Trump threatened to pull out of the Paris agreement on the campaign trail, and has yet to follow through. But he’s taken shots at the environment anyway, by rolling back pollution rules including Barack Obama’s Clean Power Plan. He could make a decision on the agreement as soon as this week, and former Brazilian environment minister Izabella Teixeira, instrumental in Paris, said the situation reminds her of when George W. Bush pulled away from Kyoto protocol.
Former head of climate policy in Uruguay Ramón Méndez, who was present in Paris in 2015, said it was an extraordinarily strong shock to hear of Trump rolling back the Clean Power Plan. He said of all the policies the president has pursued, this one holds the worst consequences for the rest of the world. He also told The Guardian if the U.S. leaves the Paris agreement, “it will make it harder for other countries to maintain their ambitions.”
Trump advisers reportedly can’t decide if pulling out of the agreement would be worth the diplomatic fallout sure to follow. But United Nations environment chief Erik Solheim pointed to an economic fallout as well. He told Reuters, “The future is green. Obviously if you are not a party to the Paris agreement, you will lose out. And the main losers of course will be the people of the United States itself because all the interesting, fascinating new green jobs would go to China and to the other parts of the world that are investing heavily in this.”

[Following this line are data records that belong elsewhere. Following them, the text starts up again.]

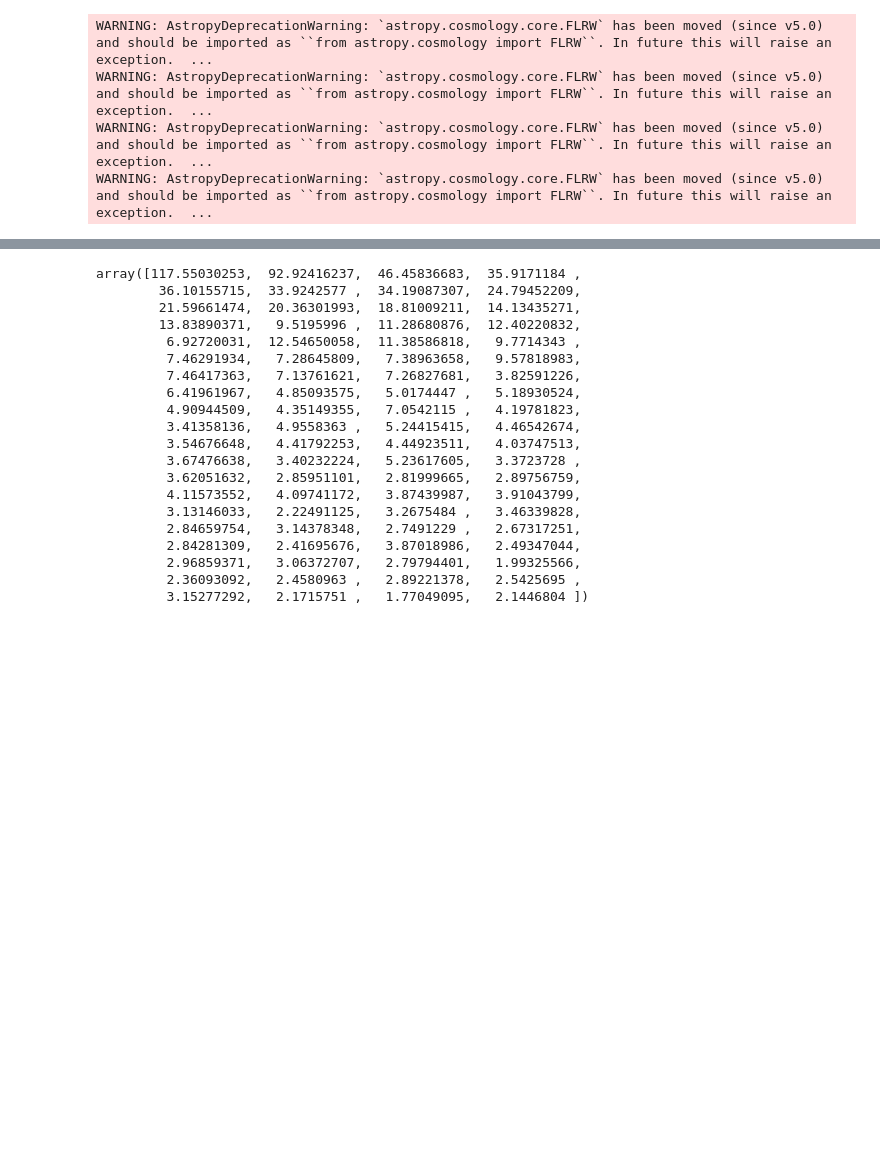
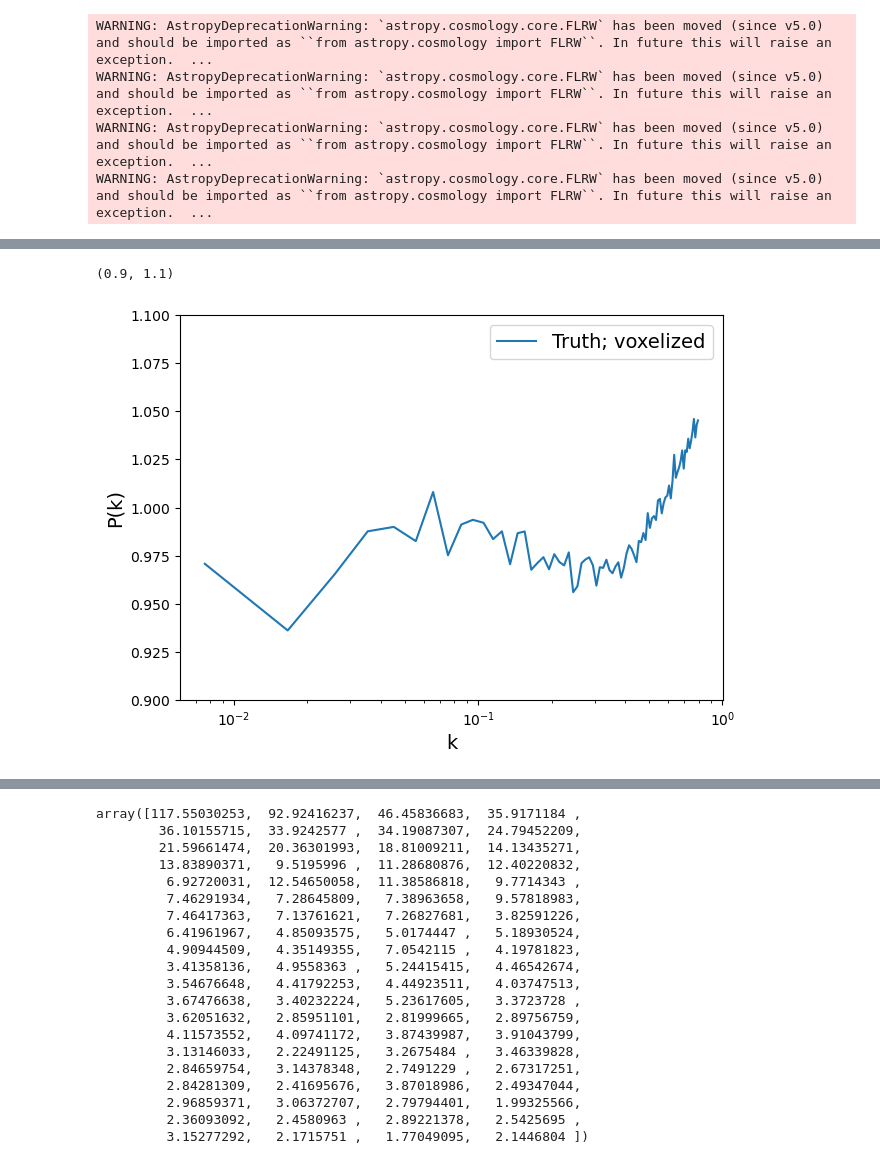
Before and after one commit to shivampcosmo/CHARM_old, a Jupyter notebook: notebooks/TEST_ROCKSTAR_RUNS/test_HOD_population.ipynb, the cells around one changed output, grey strips where cells are left out. Drawn from its saved outputs; the diff is of its cells as text; code cells hidden in the pictures; blank space fills up the shorter version.

```diff
--- a/notebooks/TEST_ROCKSTAR_RUNS/test_HOD_population.ipynb
+++ b/notebooks/TEST_ROCKSTAR_RUNS/test_HOD_population.ipynb
@@ -133,0 +277,18 @@ pl.yscale('log')
+# %%
+import matplotlib.pyplot as pl
+pl.figure(figsize=(7,5))
+# pl.plot(Pk_truth['k'], Pk_truth['power'].real, label='Truth')
+# pl.plot(Pk_truth_vox['k'], Pk_truth['power'].real/Pk_mock_vox['power'].real, label='Truth; voxelized')
+pl.plot(Pk_truth_vox['k'], Pk_truth_vox['power'].real/Pk_mock_vox['power'].real, label='Truth; voxelized')
+# pl.plot(Pk_truth_vox['k'], Pk_truth_vox['power'].real/Pk_truth['power'].real, label='Truth; voxelized')
+# pl.plot(Pk_mock_vox['k'], Pk_mock_vox['power'].real, label='Mock; voxelized')
+# pl.plot(k_mockxtruth_chirag, Pk_mockxtruth_chirag, label='mockxtruth_chirag')
+pl.legend(fontsize=14)
+pl.xlabel('k', size=14)
+pl.ylabel('P(k)', size=14)
+pl.xscale('log')
+pl.ylim(0.9, 1.1)
+# pl.yscale('log')
+# %% [output]
+(0.9, 1.1)
+[figure, added]
```
Also changed, not shown: parts of 12 cells of this notebook, 25 other files.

Even if Trump doesn’t back out of the agreement, he still needs to take action. Peking University expert Zhang Haibin told The Guardian the president could pursue a semi-withdrawal instead: “I think the greater likelihood is that Trump will end up not pulling out of the pact but instead adopting a passive approach towards it [and] meeting none of its commitments.”
Via The Guardian